-- Opening Marker --

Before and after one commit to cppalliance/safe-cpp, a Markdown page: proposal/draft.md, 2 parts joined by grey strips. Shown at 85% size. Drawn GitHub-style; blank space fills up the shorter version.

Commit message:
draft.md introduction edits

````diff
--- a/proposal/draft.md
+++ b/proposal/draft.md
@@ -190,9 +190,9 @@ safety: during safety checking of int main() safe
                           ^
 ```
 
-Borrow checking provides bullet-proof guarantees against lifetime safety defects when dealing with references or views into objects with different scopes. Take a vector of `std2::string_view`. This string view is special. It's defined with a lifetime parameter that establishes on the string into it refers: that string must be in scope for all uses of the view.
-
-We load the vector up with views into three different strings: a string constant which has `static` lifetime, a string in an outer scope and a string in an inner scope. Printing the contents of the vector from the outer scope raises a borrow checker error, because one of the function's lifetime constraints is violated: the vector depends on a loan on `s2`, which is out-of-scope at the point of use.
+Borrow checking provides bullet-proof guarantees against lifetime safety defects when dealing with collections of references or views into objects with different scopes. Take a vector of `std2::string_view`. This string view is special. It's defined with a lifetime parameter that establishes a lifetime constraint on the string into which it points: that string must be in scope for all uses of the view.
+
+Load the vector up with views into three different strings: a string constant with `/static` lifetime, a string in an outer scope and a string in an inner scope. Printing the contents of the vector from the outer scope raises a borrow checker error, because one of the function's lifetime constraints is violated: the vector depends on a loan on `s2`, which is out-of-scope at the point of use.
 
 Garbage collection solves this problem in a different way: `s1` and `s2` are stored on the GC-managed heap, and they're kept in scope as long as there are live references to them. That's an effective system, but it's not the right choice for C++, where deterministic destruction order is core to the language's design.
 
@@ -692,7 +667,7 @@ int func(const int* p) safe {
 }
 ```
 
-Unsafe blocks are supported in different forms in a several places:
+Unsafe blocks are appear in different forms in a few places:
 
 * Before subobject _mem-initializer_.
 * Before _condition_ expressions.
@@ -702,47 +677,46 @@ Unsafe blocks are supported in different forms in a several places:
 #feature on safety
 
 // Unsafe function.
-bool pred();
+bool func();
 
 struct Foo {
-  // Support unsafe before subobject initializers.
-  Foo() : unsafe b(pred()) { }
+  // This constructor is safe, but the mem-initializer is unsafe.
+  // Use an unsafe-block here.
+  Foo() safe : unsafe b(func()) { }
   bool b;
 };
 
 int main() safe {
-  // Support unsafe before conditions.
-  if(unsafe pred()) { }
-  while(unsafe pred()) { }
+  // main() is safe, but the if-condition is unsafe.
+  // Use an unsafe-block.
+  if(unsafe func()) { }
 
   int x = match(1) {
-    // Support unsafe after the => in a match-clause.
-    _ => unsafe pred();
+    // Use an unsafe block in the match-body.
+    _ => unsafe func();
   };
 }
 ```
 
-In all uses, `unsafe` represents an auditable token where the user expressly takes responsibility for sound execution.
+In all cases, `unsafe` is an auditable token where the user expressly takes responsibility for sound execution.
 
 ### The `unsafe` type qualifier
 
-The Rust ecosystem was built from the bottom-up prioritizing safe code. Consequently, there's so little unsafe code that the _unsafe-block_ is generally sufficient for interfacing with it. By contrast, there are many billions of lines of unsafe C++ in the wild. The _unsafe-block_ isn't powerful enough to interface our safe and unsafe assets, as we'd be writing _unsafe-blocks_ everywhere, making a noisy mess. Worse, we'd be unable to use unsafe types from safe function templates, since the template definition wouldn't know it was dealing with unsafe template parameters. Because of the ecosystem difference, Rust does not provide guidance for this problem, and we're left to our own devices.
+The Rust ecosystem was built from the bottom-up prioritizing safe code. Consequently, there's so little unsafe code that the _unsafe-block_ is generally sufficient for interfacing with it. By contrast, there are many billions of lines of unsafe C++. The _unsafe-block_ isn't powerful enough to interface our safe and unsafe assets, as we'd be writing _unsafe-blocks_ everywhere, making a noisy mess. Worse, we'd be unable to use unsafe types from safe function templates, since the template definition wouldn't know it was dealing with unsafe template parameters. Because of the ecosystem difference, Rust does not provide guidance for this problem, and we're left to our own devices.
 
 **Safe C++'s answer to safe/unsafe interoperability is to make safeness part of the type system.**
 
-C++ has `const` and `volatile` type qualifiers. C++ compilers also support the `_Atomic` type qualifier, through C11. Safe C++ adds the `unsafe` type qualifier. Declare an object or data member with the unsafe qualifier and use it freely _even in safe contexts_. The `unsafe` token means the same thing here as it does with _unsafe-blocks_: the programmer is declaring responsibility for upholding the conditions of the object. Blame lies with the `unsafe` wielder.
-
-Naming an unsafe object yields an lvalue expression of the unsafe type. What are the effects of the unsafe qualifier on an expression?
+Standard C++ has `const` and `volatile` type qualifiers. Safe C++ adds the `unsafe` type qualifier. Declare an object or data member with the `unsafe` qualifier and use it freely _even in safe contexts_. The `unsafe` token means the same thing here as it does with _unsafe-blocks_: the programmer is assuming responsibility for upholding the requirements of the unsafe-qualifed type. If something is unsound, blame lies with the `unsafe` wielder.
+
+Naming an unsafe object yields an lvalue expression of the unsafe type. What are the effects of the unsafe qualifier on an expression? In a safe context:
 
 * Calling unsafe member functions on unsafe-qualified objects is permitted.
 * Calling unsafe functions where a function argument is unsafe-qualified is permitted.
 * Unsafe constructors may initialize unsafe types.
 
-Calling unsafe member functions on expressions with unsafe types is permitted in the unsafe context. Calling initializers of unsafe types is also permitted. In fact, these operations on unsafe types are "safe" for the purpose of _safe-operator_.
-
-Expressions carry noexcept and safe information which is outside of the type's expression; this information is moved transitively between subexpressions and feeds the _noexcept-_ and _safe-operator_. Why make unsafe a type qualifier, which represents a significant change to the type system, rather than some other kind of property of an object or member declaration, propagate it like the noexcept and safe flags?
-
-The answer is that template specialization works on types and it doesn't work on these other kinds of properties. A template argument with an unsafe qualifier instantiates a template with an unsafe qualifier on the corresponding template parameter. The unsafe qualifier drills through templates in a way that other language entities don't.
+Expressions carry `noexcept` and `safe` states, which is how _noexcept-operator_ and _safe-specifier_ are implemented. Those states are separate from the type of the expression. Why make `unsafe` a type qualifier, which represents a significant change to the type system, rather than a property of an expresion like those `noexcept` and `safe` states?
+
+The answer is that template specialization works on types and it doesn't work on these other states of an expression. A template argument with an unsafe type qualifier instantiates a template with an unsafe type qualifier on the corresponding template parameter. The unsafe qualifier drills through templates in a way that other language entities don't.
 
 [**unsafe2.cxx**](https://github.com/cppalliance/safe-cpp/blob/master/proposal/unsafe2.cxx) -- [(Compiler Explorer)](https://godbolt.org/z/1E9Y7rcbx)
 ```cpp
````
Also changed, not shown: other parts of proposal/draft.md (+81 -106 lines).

-- Closing Marker --

All that is needed is the exact run of lines above from the line containing "type qualifiers. C++" through the line containing "-Naming an unsafe", both of them included.

## Solution below
-C++ has `const` and `volatile` type qualifiers. C++ compilers also support the `_Atomic` type qualifier, through C11. Safe C++ adds the `unsafe` type qualifier. Declare an object or data member with the unsafe qualifier and use it freely _even in safe contexts_. The `unsafe` token means the same thing here as it does with _unsafe-blocks_: the programmer is declaring responsibility for upholding the conditions of the object. Blame lies with the `unsafe` wielder.
-
-Naming an unsafe object yields an lvalue expression of the unsafe type. What are the effects of the unsafe qualifier on an expression?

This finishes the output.